Students who have experienced this “sweep” first hand question their effectiveness.

“They’re just making us more late. […] I walked out of the bathroom and I was […] 30 seconds late, and I was right across the hall from my class. […] It took like 15 minutes,” said senior Duncan NeSmith (‘22).

Junior Reagan Kuehne (‘23) had a similar experience.

“I was 30 seconds away from my class when they swept me and made me 10 minutes late to class. [..] They make everyone line up and you can’t get past them. They […] trap you on […] both sides of the hallway, and they make you wait in line […] for these ladies to write you a pass, then they put your name in the computer,” she said.

Teachers are supposed to close the door as soon as the bell rings, leaving the students in the hall to get swept up. Some disagree with how quickly the sweep occurs.

“They should do them five minutes after the bell rings,” said freshman Shea Fagan (‘25).

The main goals of the hallway sweeps remain unclear to many students and their effectiveness is being questioned.

“I guess they could be effective because less people will be late but it’s not effective because […] it’s not really stopping anyone from […] wanting to skip,” said Kuehne.

The overall idea is, this policy will force students to make the most of the class time and hopefully encourage them to show up and be in class on time.
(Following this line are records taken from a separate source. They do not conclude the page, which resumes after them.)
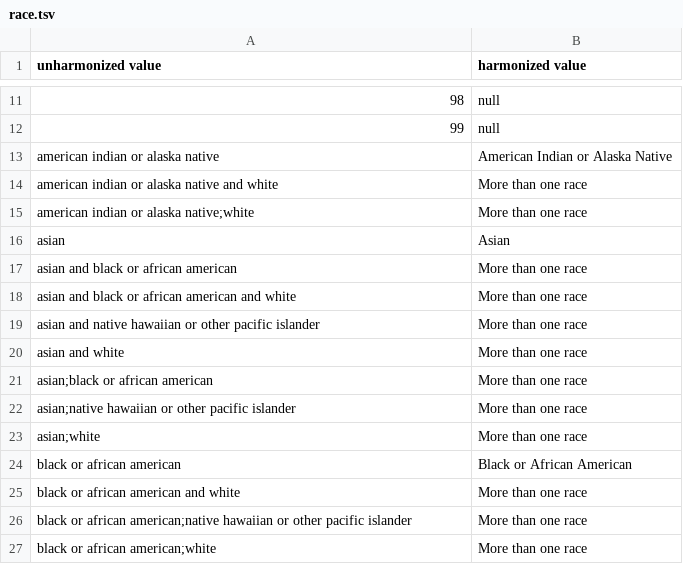
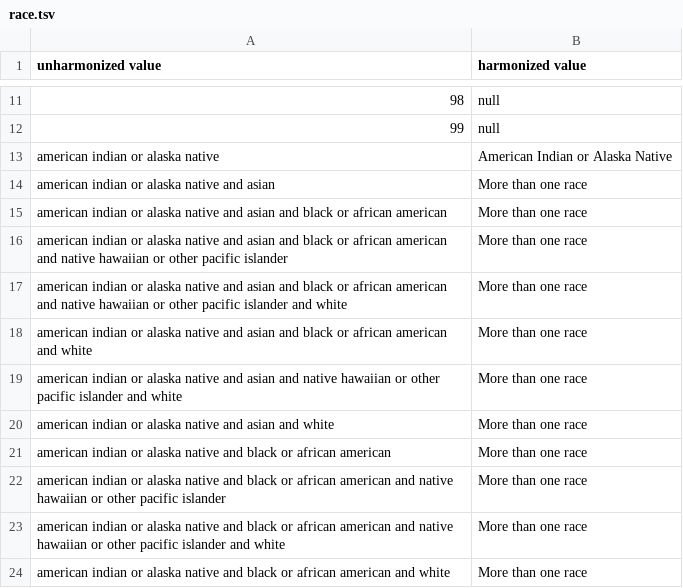
Before and after one commit to CancerDataAggregator/harmonization_reference, a TSV file: value_maps_by_concept/race.tsv, drawn as a sheet; only a part is shown, gaps mark what is left out; the shorter side is filled out with more unchanged rows; the diff covers the shown part only; the diff names each change by its address in the sheet, - before the commit and + after, or states it on an @@ line.

Commit message:
Updating harmonization maps to cover current (June 2026) data

```diff
--- a/value_maps_by_concept/race.tsv
+++ b/value_maps_by_concept/race.tsv
+row 14: american indian or alaska native and asian | More than one race
+row 15: american indian or alaska native and asian and black or african american | More than one race
+row 16: american indian or alaska native and asian and black or african american and native hawaiian or other pacific islander | More than one race
+row 17: american indian or alaska native and asian and black or african american and native hawaiian or other pacific islander and white | More than one race
+row 18: american indian or alaska native and asian and black or african american and white | More than one race
+row 19: american indian or alaska native and asian and native hawaiian or other pacific islander and white | More than one race
+row 20: american indian or alaska native and asian and white | More than one race
+row 21: american indian or alaska native and black or african american | More than one race
+row 22: american indian or alaska native and black or african american and native hawaiian or other pacific islander | More than one race
+row 23: american indian or alaska native and black or african american and native hawaiian or other pacific islander and white | More than one race
+row 24: american indian or alaska native and black or african american and white | More than one race
```
Also changed, not shown: 8 added rows elsewhere in this file, value_maps_by_concept/anatomic_site.tsv, value_maps_by_concept/data_category.tsv, 2 other files.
“[Our goal] is for our students to get the maximum amount of time in the classroom to benefit their learning,” said Johnson.